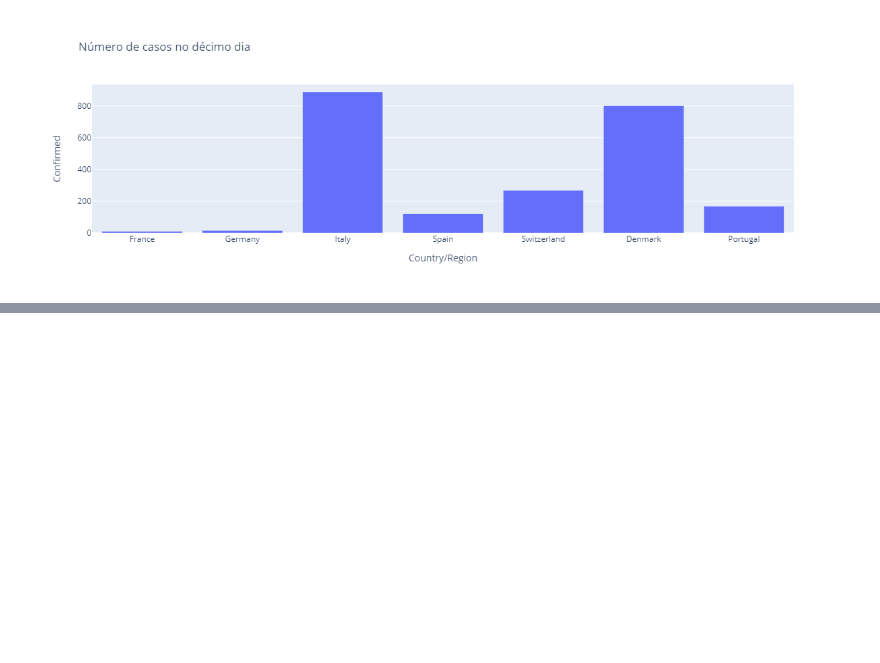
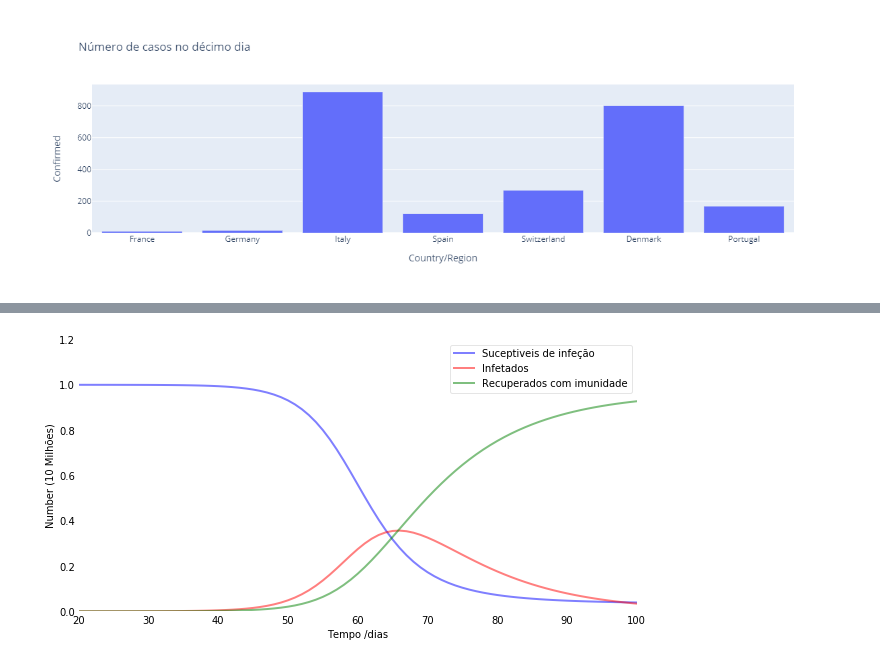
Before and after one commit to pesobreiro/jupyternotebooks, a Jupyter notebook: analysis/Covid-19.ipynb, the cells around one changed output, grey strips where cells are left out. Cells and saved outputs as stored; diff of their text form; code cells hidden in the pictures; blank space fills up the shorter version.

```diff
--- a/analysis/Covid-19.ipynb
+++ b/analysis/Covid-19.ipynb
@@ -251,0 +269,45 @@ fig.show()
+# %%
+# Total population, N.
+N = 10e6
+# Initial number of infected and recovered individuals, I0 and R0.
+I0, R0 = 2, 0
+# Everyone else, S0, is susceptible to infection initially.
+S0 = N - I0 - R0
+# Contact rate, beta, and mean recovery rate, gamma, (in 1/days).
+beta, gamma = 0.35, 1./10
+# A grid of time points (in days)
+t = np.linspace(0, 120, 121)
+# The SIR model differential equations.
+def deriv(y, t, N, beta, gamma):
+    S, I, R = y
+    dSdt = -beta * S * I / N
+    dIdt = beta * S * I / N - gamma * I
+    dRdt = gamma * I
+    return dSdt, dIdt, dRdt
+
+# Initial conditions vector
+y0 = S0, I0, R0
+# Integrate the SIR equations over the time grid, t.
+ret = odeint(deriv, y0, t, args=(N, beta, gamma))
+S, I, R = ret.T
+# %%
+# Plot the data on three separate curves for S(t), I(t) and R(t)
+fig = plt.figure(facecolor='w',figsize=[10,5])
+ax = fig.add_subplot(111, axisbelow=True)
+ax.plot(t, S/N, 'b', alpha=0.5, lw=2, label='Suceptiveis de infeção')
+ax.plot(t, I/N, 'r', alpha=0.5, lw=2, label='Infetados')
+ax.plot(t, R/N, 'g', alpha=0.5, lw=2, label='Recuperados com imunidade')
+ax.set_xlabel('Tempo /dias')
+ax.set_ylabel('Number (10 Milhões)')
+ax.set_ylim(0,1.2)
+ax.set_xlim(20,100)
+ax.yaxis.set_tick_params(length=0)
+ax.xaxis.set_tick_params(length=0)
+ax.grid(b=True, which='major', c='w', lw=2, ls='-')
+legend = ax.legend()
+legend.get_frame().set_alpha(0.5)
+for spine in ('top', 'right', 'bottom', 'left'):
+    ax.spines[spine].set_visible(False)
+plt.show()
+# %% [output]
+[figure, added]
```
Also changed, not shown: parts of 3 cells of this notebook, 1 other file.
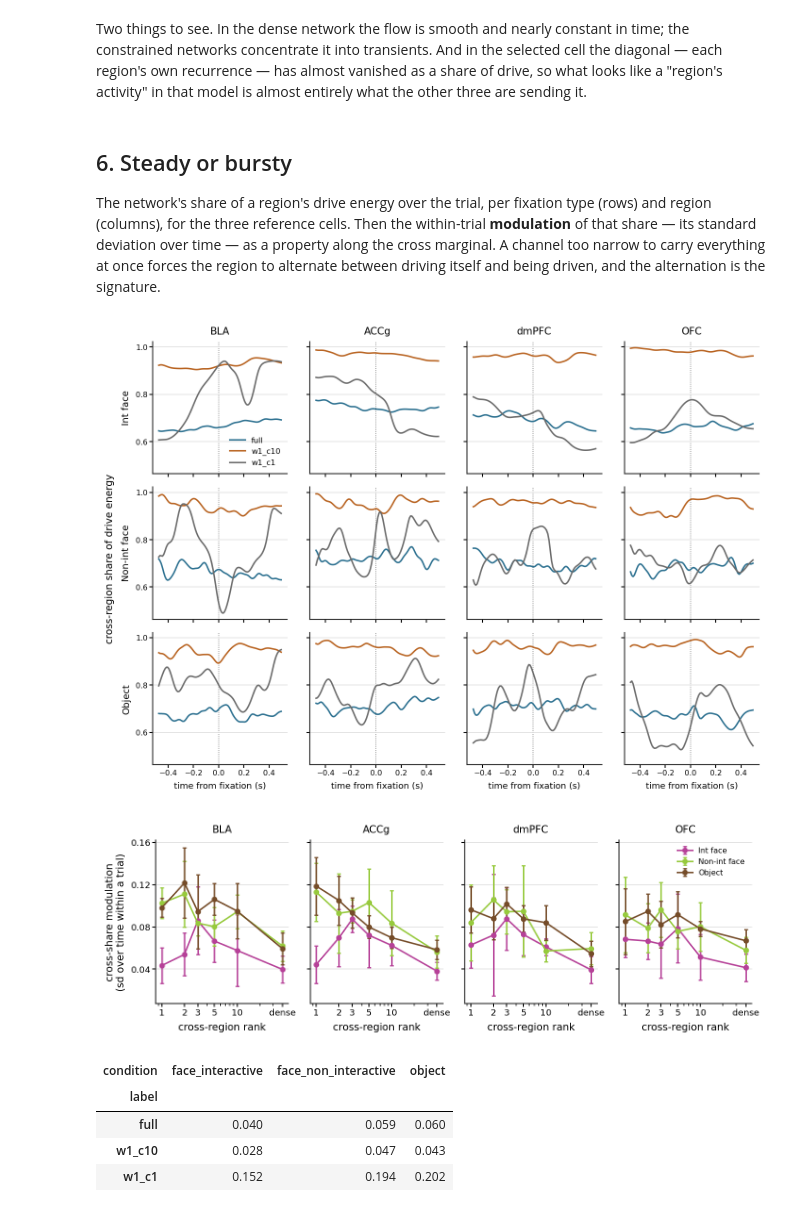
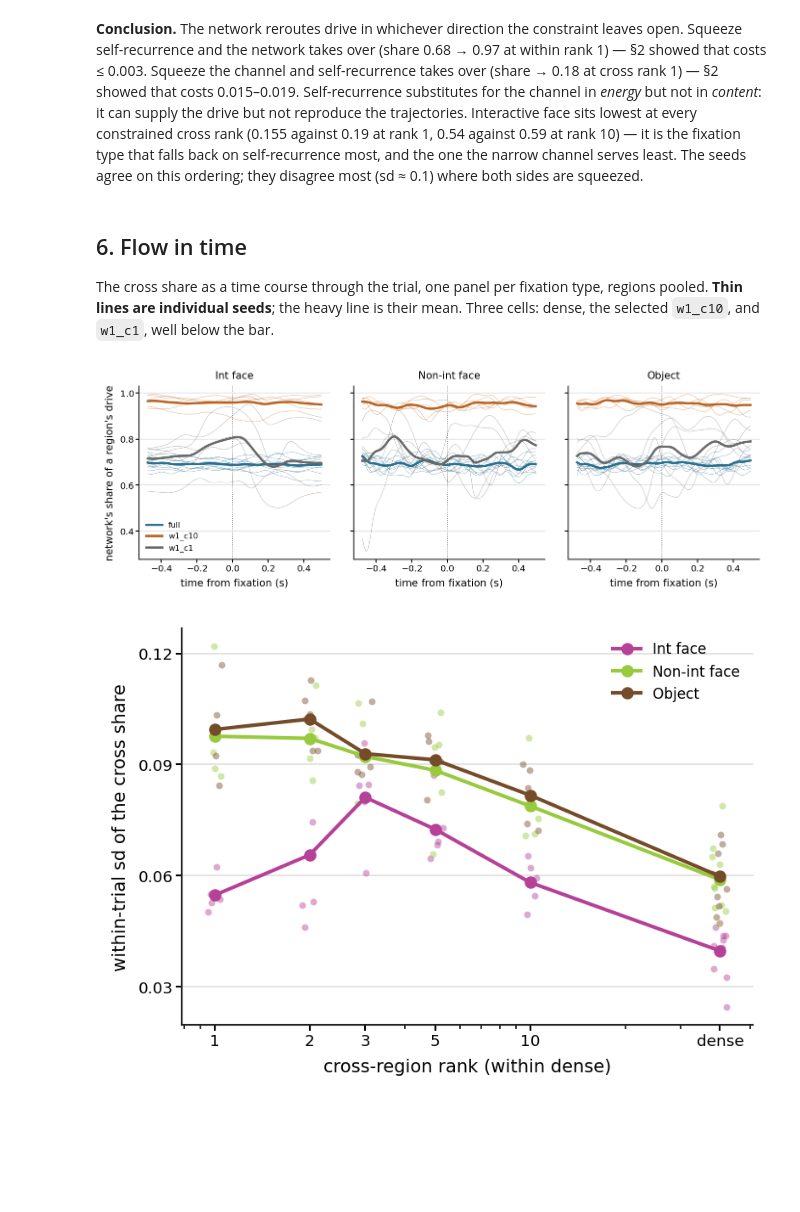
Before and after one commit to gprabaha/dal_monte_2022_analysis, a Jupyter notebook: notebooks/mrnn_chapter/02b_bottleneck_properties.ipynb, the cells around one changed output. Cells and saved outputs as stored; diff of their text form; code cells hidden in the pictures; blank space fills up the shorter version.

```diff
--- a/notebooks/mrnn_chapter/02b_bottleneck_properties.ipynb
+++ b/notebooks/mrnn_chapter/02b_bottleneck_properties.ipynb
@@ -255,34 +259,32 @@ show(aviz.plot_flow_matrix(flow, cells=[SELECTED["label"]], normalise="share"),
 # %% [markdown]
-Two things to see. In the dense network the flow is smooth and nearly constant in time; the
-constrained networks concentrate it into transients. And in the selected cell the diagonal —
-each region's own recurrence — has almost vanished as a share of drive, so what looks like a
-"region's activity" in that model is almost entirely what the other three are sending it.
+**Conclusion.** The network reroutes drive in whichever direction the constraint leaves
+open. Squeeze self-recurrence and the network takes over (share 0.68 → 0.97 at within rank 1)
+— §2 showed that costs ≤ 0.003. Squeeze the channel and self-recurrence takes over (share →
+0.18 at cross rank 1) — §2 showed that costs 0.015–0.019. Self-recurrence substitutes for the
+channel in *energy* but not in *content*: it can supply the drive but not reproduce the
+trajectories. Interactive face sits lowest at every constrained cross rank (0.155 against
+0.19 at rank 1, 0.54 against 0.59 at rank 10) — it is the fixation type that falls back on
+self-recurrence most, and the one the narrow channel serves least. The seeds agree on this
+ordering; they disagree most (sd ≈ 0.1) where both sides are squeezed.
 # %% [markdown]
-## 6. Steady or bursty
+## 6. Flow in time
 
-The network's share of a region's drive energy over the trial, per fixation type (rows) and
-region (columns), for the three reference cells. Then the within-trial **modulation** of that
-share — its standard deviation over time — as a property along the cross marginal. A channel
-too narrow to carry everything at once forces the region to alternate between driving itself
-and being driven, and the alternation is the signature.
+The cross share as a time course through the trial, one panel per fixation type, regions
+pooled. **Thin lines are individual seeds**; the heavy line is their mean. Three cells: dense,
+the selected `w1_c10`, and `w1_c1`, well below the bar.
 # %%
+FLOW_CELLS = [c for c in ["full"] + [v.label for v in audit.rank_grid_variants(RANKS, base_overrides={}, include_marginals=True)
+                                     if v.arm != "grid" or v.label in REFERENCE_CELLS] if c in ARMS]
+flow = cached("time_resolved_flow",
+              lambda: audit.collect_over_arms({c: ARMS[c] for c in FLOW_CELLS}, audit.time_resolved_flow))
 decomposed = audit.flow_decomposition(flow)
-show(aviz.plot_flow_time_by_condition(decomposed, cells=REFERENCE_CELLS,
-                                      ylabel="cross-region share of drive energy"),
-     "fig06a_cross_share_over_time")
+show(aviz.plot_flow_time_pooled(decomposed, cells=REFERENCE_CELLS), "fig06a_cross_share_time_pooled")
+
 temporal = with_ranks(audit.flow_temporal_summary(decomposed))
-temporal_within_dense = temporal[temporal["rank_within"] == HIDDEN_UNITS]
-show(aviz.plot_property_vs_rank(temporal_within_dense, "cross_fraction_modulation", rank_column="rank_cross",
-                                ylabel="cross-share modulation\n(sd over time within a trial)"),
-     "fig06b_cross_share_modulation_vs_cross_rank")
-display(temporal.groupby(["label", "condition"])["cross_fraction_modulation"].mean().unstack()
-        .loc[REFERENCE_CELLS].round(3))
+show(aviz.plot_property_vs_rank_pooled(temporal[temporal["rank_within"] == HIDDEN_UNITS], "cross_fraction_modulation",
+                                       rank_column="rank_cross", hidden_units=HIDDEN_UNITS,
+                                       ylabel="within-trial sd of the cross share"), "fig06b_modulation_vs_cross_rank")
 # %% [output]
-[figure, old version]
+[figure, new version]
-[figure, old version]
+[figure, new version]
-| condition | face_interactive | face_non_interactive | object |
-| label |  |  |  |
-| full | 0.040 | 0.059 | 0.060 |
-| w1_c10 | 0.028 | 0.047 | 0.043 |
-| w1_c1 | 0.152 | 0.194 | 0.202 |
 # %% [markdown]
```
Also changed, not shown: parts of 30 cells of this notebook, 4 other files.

————

▶ [Problem description] Pull each line holding "that" out of the listing.

▶ [Expected answer]
-"region's activity" in that model is almost entirely what the other three are sending it.
+— §2 showed that costs ≤ 0.003. Squeeze the channel and self-recurrence takes over (share →
+0.18 at cross rank 1) — §2 showed that costs 0.015–0.019. Self-recurrence substitutes for the
+0.19 at rank 1, 0.54 against 0.59 at rank 10) — it is the fixation type that falls back on
-region (columns), for the three reference cells. Then the within-trial **modulation** of that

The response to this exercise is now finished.